The combat system in Eternal Sonata lets you make choices as turn-based combat once did, but presents concessions to modernity in the form of each turn's time allotment. Each character has a certain number of seconds in a round, and each attack takes a certain amount of time, and it feels like an action game while you're inputting these commands. Also, your attacks change depending on whether or not you are in light or shade, and creatures physically change based on the same thing, so those little gourds you're always kicking around become huge monsters when they enter darkness. That's interesting, the game is beautiful, and I think it could go places.
I meant to mention it before: Keek and I conquered Super Stardust HD a week or so ago, and it was a supremely satisfying experience. The difficulty was perfectly constructed: we played in co-op mode, and while this mode gives you two ships, there is a single pool of lives. If your lives run out (lives!), but your friend is able to clear the level solo, you come back in with a bonus ship. It creates a really fabulous tension, especially in a game where there may be well over a hundred discrete targets for your partner to overcome. In any case, it's Asteroids played on a spherical field, but if you want to get anywhere in the later levels you need to have defined roles and communication. The challenge was exactly right: there's no cheap hits, only savage punishment for poor play. Assuming that you own a Playstation 3, I'm hoping you can spare a few bucks for Super Stardust.
Peter Moore is going to EA, and now Microsoft is going to get someone who used to work for EA, in some modern pantomime of royal marriage. We've certainly had our position on his style, at least, his style external to the company - as collected here, in the ancient scrolls. The longer he's been at it, though, the more we've enjoyed it - up to this clip from Kotaku, where we were finally allowed to see the man's candor. He was already long gone by then, of course - the offer letter was dated June 5th, and who knows when talks actually started. I imagine that lends itself to more "direct" language. "What are they gonna do," etc.

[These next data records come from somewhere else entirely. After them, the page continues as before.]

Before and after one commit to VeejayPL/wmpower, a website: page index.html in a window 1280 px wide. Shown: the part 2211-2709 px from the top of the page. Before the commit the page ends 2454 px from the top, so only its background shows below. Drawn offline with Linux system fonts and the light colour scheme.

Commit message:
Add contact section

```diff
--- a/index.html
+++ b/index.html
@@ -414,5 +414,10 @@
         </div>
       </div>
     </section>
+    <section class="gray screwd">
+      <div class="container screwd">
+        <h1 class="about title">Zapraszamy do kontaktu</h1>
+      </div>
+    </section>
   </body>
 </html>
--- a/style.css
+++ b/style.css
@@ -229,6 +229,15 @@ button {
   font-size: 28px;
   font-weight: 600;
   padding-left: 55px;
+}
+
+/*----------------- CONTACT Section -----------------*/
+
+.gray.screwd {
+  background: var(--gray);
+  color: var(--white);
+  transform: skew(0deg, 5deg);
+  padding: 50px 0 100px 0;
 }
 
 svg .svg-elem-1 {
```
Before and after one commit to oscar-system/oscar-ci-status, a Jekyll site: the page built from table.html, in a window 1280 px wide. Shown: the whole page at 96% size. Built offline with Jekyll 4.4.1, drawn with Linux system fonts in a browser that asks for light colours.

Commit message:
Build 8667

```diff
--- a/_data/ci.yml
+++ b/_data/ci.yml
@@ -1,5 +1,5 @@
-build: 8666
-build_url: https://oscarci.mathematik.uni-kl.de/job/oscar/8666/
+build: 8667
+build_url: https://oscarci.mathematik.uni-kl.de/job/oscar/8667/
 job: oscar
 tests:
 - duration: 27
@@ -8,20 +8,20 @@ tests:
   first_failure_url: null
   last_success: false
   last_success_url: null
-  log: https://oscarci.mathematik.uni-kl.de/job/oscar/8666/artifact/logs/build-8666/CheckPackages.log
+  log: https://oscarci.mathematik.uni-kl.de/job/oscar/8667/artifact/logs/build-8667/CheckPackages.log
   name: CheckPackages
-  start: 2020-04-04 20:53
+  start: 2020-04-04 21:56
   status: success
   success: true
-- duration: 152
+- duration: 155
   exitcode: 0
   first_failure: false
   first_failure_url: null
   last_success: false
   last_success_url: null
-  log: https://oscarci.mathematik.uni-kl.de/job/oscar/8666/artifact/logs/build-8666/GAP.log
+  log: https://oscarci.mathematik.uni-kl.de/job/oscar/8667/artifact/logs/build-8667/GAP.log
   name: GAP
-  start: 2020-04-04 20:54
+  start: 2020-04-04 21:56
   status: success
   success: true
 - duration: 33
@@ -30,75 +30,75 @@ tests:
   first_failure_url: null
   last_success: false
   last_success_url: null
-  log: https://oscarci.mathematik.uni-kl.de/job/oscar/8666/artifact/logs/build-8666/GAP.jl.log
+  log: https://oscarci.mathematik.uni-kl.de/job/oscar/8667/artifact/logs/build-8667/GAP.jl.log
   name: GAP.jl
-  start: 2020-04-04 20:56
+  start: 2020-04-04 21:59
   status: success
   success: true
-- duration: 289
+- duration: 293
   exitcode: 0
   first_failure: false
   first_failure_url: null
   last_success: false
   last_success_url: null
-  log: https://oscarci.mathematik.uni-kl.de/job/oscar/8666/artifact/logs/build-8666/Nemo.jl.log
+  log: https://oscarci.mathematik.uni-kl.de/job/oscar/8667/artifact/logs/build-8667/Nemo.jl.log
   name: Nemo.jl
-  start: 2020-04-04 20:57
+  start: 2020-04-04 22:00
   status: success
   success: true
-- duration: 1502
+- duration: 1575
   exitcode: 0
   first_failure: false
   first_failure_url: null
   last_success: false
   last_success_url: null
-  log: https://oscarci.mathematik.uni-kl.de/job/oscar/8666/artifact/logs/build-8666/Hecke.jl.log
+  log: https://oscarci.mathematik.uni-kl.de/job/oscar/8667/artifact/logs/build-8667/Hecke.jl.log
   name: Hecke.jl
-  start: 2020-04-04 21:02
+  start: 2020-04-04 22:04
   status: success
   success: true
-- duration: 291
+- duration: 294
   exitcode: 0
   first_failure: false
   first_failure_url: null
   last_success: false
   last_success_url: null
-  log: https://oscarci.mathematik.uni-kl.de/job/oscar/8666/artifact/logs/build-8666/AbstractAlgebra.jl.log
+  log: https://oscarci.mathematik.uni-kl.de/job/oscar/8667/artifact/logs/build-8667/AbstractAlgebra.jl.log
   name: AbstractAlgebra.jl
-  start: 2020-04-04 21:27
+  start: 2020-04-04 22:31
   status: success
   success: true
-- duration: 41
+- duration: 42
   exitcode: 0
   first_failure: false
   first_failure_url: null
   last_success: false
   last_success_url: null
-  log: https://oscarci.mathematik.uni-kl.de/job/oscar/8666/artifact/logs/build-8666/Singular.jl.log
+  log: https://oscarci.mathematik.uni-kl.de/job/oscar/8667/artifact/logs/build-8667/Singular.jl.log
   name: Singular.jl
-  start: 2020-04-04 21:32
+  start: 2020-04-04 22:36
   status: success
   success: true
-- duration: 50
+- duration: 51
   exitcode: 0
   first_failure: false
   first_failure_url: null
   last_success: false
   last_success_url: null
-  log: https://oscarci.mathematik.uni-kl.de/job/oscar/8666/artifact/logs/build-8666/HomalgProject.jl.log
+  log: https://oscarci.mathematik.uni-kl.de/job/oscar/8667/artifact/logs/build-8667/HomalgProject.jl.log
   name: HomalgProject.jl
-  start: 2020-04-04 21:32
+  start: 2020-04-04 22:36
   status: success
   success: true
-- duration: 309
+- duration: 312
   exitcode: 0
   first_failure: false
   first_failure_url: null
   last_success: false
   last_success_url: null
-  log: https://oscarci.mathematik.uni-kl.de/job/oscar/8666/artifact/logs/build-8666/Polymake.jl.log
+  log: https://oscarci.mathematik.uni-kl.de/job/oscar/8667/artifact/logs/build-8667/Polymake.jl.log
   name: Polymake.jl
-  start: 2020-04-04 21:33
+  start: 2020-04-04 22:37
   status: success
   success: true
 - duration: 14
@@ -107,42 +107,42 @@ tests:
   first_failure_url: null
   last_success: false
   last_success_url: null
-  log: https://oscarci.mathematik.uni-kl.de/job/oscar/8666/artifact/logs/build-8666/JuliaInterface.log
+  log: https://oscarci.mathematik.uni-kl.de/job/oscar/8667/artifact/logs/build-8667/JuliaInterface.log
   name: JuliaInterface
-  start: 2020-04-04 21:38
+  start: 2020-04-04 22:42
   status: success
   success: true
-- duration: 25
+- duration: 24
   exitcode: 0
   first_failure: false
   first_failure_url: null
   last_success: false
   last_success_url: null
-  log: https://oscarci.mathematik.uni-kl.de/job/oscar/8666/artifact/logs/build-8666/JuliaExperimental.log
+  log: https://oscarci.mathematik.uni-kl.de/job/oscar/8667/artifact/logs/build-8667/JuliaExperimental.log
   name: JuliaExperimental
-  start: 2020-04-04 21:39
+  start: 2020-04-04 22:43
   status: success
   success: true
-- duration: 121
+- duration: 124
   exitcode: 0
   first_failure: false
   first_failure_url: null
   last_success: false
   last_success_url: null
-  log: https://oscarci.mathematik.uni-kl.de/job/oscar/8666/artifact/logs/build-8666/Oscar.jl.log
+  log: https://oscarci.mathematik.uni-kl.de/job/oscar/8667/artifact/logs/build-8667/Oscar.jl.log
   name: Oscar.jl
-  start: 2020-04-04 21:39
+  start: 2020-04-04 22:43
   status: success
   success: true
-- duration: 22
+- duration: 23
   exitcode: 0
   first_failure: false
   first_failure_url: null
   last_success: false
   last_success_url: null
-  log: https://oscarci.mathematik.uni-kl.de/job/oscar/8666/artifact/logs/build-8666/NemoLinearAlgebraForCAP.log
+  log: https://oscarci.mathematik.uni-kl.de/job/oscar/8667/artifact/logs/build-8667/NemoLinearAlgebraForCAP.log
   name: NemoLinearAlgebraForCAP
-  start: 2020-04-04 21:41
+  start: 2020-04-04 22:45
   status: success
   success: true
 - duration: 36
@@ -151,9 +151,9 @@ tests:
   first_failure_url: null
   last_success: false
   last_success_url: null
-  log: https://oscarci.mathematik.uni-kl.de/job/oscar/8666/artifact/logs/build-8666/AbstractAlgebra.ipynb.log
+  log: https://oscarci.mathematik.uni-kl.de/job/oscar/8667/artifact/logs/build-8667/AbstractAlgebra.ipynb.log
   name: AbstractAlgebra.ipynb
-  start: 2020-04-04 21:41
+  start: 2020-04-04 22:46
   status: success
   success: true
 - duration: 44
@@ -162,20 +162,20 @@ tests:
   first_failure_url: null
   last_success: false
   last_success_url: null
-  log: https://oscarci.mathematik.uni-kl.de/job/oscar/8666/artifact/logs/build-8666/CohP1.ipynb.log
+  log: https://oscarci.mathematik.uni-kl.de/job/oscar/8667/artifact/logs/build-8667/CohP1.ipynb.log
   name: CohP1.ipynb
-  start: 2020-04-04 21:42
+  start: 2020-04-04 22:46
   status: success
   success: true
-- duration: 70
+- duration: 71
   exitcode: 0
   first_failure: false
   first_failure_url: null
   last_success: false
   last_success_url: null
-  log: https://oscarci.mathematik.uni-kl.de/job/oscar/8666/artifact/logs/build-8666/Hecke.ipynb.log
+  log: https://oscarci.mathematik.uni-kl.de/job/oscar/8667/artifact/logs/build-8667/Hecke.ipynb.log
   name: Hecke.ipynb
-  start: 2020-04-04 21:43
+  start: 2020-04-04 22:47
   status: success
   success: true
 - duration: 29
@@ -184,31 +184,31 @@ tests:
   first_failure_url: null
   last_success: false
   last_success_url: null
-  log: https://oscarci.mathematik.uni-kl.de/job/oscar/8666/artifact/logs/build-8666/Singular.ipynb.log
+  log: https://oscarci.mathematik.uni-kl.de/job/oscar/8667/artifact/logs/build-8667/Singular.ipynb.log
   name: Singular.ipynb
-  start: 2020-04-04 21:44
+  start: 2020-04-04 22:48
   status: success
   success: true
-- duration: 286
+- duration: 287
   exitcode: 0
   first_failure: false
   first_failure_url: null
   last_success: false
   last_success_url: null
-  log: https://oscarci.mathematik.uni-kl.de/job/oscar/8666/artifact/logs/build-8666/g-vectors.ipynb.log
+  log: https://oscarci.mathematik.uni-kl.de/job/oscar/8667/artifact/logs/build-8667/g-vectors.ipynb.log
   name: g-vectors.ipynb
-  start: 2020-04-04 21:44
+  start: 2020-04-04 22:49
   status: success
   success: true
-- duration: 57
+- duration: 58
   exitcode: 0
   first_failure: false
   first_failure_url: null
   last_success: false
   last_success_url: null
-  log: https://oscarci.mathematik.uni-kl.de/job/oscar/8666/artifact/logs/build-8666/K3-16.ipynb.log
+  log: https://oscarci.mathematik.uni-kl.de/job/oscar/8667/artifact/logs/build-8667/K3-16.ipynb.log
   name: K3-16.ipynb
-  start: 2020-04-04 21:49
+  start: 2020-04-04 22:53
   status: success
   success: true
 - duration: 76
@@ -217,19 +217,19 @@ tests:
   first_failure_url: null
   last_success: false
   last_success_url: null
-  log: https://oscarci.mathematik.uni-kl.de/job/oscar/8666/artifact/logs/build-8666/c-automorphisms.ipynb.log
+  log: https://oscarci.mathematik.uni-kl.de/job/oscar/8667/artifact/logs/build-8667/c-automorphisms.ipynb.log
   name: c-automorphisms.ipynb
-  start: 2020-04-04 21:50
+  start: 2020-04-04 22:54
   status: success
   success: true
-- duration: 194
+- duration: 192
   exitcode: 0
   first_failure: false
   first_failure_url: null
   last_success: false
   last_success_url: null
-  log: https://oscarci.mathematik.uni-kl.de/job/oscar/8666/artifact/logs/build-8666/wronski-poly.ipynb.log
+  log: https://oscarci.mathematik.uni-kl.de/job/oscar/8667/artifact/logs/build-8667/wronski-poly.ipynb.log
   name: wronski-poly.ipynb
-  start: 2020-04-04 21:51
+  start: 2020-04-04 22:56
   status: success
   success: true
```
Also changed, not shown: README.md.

It's certainly time for a change, though. The system is launched, and now it needs a different kind of propulsion. Specifically, it needs a real son of a bitch, a murderous bastard with a knife in his teeth and a cruel laugh. The new guy looks nice in his picture, but I hope there's sin in his heart.